When my bloggy friend Jamie (Miss Math Dork) let me know that she was launching this new link up, which she hopes will be a monthly feature, I just HAD to get involved. It immediately brought to mind a conversation I witnessed between teachers online earlier this summer.

A language arts teacher stated that everyone needed critical thinking and literacy skills, but really unless they are planning to have a career in medicine or as an engineer, our students don't really need science concepts in their lives. I thought to myself... um... WHAAAAA?  Everything we TEACH has a real life connection, and if we aren't even aware of that ourselves, we are really doing our students a disservice.  I have to assume that this was just a rare, off moment for this woman, because honestly, anything else is just TOO scary to consider!  Thankfully, someone else took some time to diplomatically try to set her straight.

I don't teach math.  I'm actually even a little scared of math! That doesn't mean I don't consider it important to life! Every time I struggle to correctly add excursion money I've gathered within the classroom, or to balance my chequing account (about semi-annually), I'm reminded of JUST how important it is. And no, I am not joking and no, I cannot believe I just admitted this in writing!!

So, now for a more fun real life example I've recently experienced... Vacation shopping!

This summer vacation, I went on a cruise for the first time. That meant a LOT was included in the up front costs. Mostly, I bought souvenirs. T-shirts for the kids, blankets, costume and novelty jewellery. (I tried on some of the real bling though! Just didn't splurge on it!)  I had to change percentages to decimals, multiply decimals, and tally in order to keep my overall trip costs in check.

About to have my hand firmly pinned down so I cannot use that paddle to bid!

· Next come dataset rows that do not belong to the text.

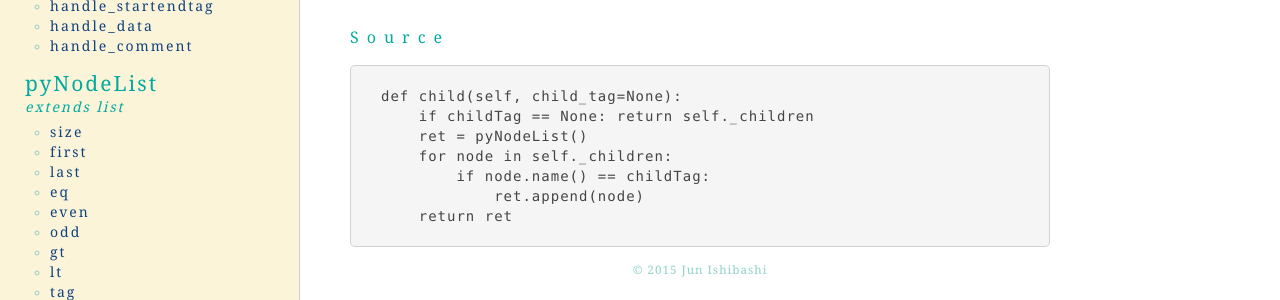
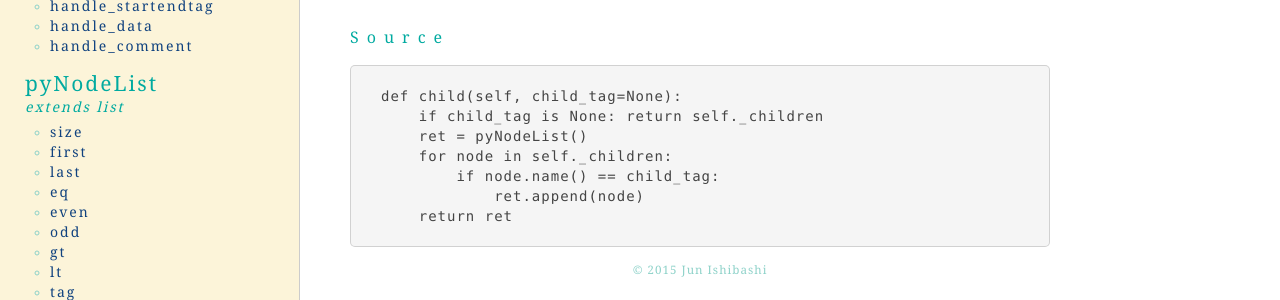
Before and after one commit to ishibashijun/ishibashijun.github.com, a Jekyll site: the page built from pyHTMLParser/pyNode/child.html, in a window 1280 px wide and 900 px high. Shown: the part 447-747 px from the top of the window. Built offline with Jekyll 4.4.1, drawn with Linux system fonts in a browser that asks for light colours.

Commit message:
fixed: childTag to child_tag

```diff
--- a/pyHTMLParser/pyNode/child.html
+++ b/pyHTMLParser/pyNode/child.html
@@ -25,10 +25,10 @@ parser.close()
         <h2 id="source">Source</h2>
         <pre><code>
 def child(self, child_tag=None):
-    if childTag == None: return self._children
+    if child_tag is None: return self._children
     ret = pyNodeList()
     for node in self._children:
-        if node.name() == childTag:
+        if node.name() == child_tag:
             ret.append(node)
     return ret
         </code></pre>
```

Of course, this didn't only apply to purchases of items to bring home.  It was also an issue to contend with during shore excursions, when dining off the ship, and well... even when getting a little excited at the art auction!  We had a little bit of a shock when we ordered lunch at a beach restaurant in the Cayman Islands. The prices were listed in dollars and seemed quite inexpensive. Then we learned that we were unaware of the existence of a Cayman Island Dollar, which apparently equals $1.22 USD today. However, being in our bathing suits after a lovely swim excursion, the less-than-favourable exchange rate we were offered (more like 1.35, if I recall properly) was beyond our control.

Me, about to kiss a stingray!
When I looked at items in the duty free shops, I had to remember that the price listed was the actual price.  No tax!! (Loved this part as it meant there was less math for me to do! And I also found it the hardest to get used to once I was back home in Canada. I swear, the next three purchases I made with 13% HST (Harmonized Sales Tax, which is a combination of our old Provincial sales tax and the former federal Goods and Services Tax) attached to them, I told the cashier "That can't be right. Something must have scanned in incorrectly."  Nope. Just paying it forward for my old age security and health care. And of course the odd government initiative that turns into a boondoggle.

I bought a couple of bracelets at the on-board duty free shop. The deal was $25 (USD) for one, buy a second get $5 off that one; so, two for $45 US. Of course, I had to consider the currency conversion between Canadian and American dollars, so that was really $48.73 to me.  But what IF I'd bought the same items listed for those identical prices in Canada? With 13% tax on the the combined price for the two pieces, the amount equals $50.85.
(I have to add, that these bracelets WERE a real bargain because I have a similar one that cost about 6 times that amount two years ago!)

To make informed decisions while travelling, I had to convert percentages to a decimal in order to calculate tax implications. I had to (Jamie - what the heck kind of math is currency conversion??) and I had to keep in mind my total budget, both for particular purchases as well as the vacation experience as a whole - keeping a running total and subtracting amounts as I spent them from what I had "left" rather than return home only to face a depressing credit card bill, should I have over-spent.

Things got even more complicated when we dined with a lovely mother-daughter duo from the Netherlands, and we talked about certain prices in Euros as well. Really though, if you can approximately - or accurately - convert one currency to another, you can do it for any two currencies. It might just involve an extra step if you don't know exactly how two currencies compare to one another (i.e. the percentage difference!)

Here is a freebie in my TPT store with 3 worksheets related to money and currencies for French class. For those of you teaching French in Ontario, check the OERB soon for modules with a financial literacy focus that I had a hand in developing. They are suitable for a blended learning environment in grades 4-8, based on the financial literacy materials available through the OMLTA, but with many links to online videos, games and other tools.

Be sure to check out the other blogs linked up with their real life math examples from our personal experiences.